> _INPUT_
———
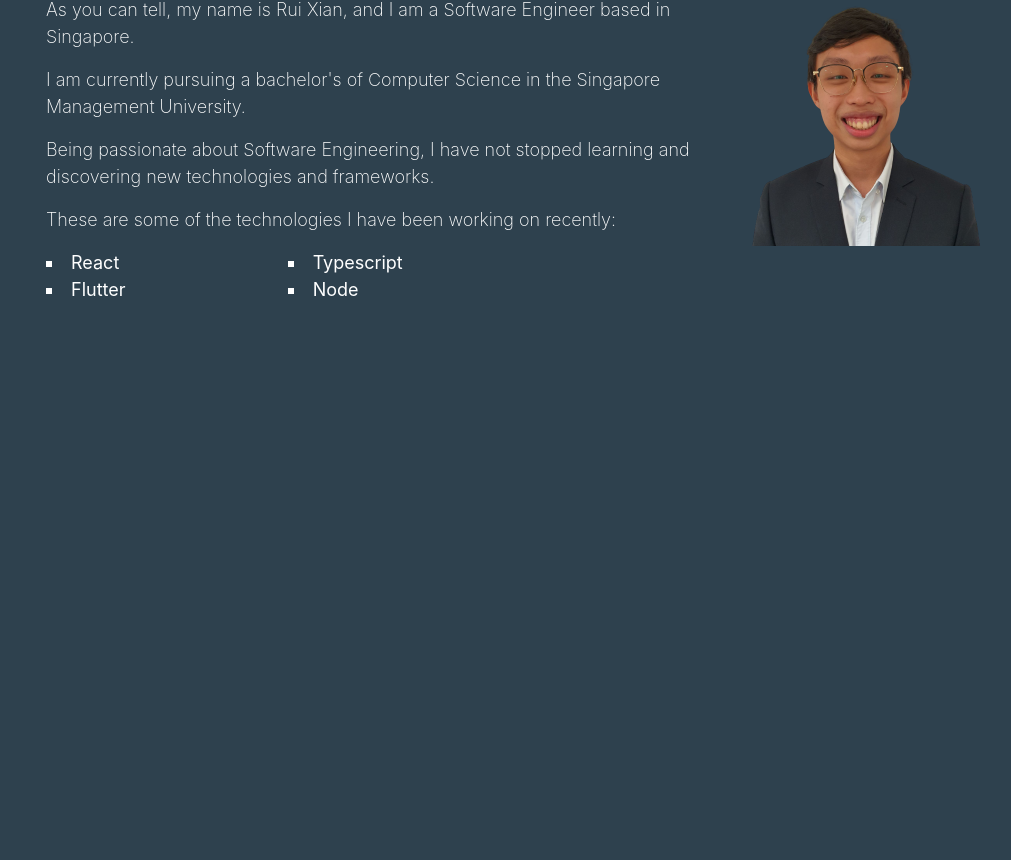
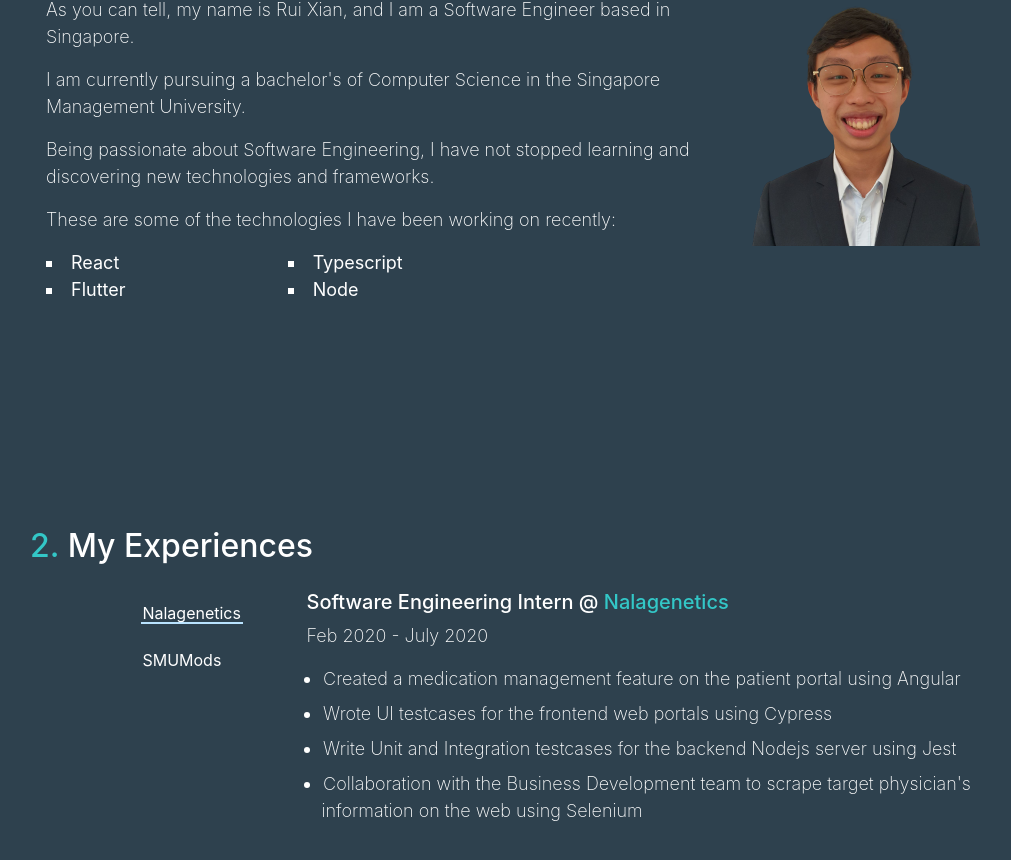
Before and after one commit to moocowdrinksmilk/portfolio-website, a React (Create React App) app: page / in a window 1280 px wide. Shown: the part 914-1774 px from the top of the page, without its empty margins (88-1099 px from the left). Before the commit the page ends 1265 px from the top, so only its background shows below. Built offline with nearby package versions, Linux system fonts and the light colour scheme.

Commit message:
added job feature

```diff
--- a/src/App.css
+++ b/src/App.css
@@ -66,3 +66,15 @@
 .fade-out{
   opacity: 1;
 }
+
+h2 span{
+  color:  rgb(51, 199, 199);
+}
+
+section{
+  margin-bottom: 10rem;
+}
+
+a:hover{
+  text-decoration: none;
+}
--- a/src/App.js
+++ b/src/App.js
@@ -3,6 +3,7 @@ import './App.css';
 import {Container, Row, Col, Navbar} from 'react-bootstrap'
 import Front from './content/front'
 import AboutMe from './content/about-me/about-me'
+import MyWork from './content/my-work/my-work'
 import NavBar from './content/nav-bar'
 import React, {Component} from "react"
 import AOS from 'aos';
@@ -17,6 +18,7 @@ class App extends Component{
       <main>
         <Front/>
         <AboutMe/>
+        <MyWork/>
       </main>
   );
   }
--- a/src/content/about-me/about-me.css
+++ b/src/content/about-me/about-me.css
@@ -1,13 +1,12 @@
 .personal {
   padding: 1rem;
-  color: teal;
 }
 
 .description {
   text-align: center;
 }
 
-li {
+ul li {
   list-style-type: square;
 }
 
@@ -41,7 +40,7 @@ p {
 .tech {
 }
 
-ul {
+.tech-description {
   columns: 2;
   -webkit-columns: 2;
   -moz-columns: 2;
--- a/src/content/about-me/about-me.js
+++ b/src/content/about-me/about-me.js
@@ -22,7 +22,7 @@ class AboutMe extends Component {
                 <Container data-aos="fade-up" data-aos-duration="1000" className="justify-content-center description px-md-5">
 
                     <h2 className='personal'>
-                        1. <span> About Me</span>
+                        <span>1. </span> About Me
                     </h2>
 
                     <Row className="description">
@@ -43,7 +43,7 @@ class AboutMe extends Component {
                             These are some of the technologies I have been working on recently:
                         </p>
 
-                        <ul>
+                        <ul className="tech-description">
                             <li>
                                 React
                             </li>
--- /dev/null
+++ b/src/content/my-work/my-work.css
@@ -0,0 +1,51 @@
+ol li {
+  font-size: medium;
+  padding-bottom: 0.7rem;
+  padding-top: 0.7rem;
+  padding-left: 0.5rem;
+  text-align: left;
+}
+
+ol {
+  padding: 0;
+  margin: 0;
+  list-style-position: inside;
+  list-style-type: none;
+}
+
+h5 {
+  text-align: left;
+}
+
+.job-description {
+  text-align: left;
+  list-style-position: outside;
+  padding: 0;
+  margin-left: 15px;
+}
+
+.job-description li {
+  list-style-type: disc;
+  font-weight: 230;
+  padding-bottom: 0.5rem;
+}
+
+h5 a {
+  color: rgb(51, 199, 199);
+  text-decoration: none;
+}
+
+.company-name:hover {
+  background-color: #476980;
+}
+
+
+.active {
+  border-bottom: 2px solid #b9e3ff;
+  display: inline-block;
+  line-height: 0.85;
+}
+
+li span{
+    padding: 0.1rem;
+}
--- a/src/content/my-work/my-work.js
+++ b/src/content/my-work/my-work.js
@@ -1,9 +1,61 @@
 import React, { Component, useState } from "react"
 import { Container, Row, Col, Navbar } from 'react-bootstrap'
 import '../../App.css';
+import './my-work.css'
 
 class MyWork extends Component {
     constructor(props) {
         super(props)
+        this.state = {
+            role: "Software Engineering Intern",
+            company: "Nalagenetics",
+            link: "https://www.nalagenetics.com/",
+            length: "Feb 2020 - July 2020",
+            description: [
+                "Created a medication management feature on the patient portal using Angular",
+                "Wrote UI testcases for the frontend web portals using Cypress",
+                "Write Unit and Integration testcases for the backend Nodejs server using Jest",
+                "Collaboration with the Business Development team to scrape target physician's information on the web using Selenium"]
+        }
+        this.items = this.state.description.map((item) =>
+            <li><span>{item}</span></li>
+        )
+    }
+
+    render() {
+        return (
+            <section>
+                <Container className="justify-content-center description px-md-5">
+                    <h2>
+                        <span>2. </span>My Experiences
+                    </h2>
+                    <Row className="justify-content-center description">
+                        <Col md={{ span: 2 }}>
+                            <ol className="list-group flex-row flex-md-column">
+                                <li className="company-name">
+                                    <span className="active">Nalagenetics</span>
+                                </li>
+                                <li className="company-name">
+                                    <span>SMUMods</span>
+                                </li>
+                            </ol>
+                        </Col>
+                        <Col md={{ span: 8 }}>
+                            <h5>
+                                Software Engineering Intern @ <a href={this.state.link} >{this.state.company}</a>
+                            </h5>
+                            <p>
+                                {this.state.length}
+                            </p>
+                            <ul className="job-description">
+                                {this.items}
+                            </ul>
+                        </Col>
+                    </Row>
+                </Container>
+            </section>
+        )
     }
 }
+
+export default MyWork
```
Also changed, not shown: 1 other file (tests, documents, lock files or other folders).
———
> _WHAT TO DO_
Wherever the word "Component" appears in the listing above, copy that line.

> _RESPONSE_
 import React, {Component} from "react"
@@ -17,6 +18,7 @@ class App extends Component{
@@ -22,7 +22,7 @@ class AboutMe extends Component {
@@ -43,7 +43,7 @@ class AboutMe extends Component {
 import React, { Component, useState } from "react"
 class MyWork extends Component {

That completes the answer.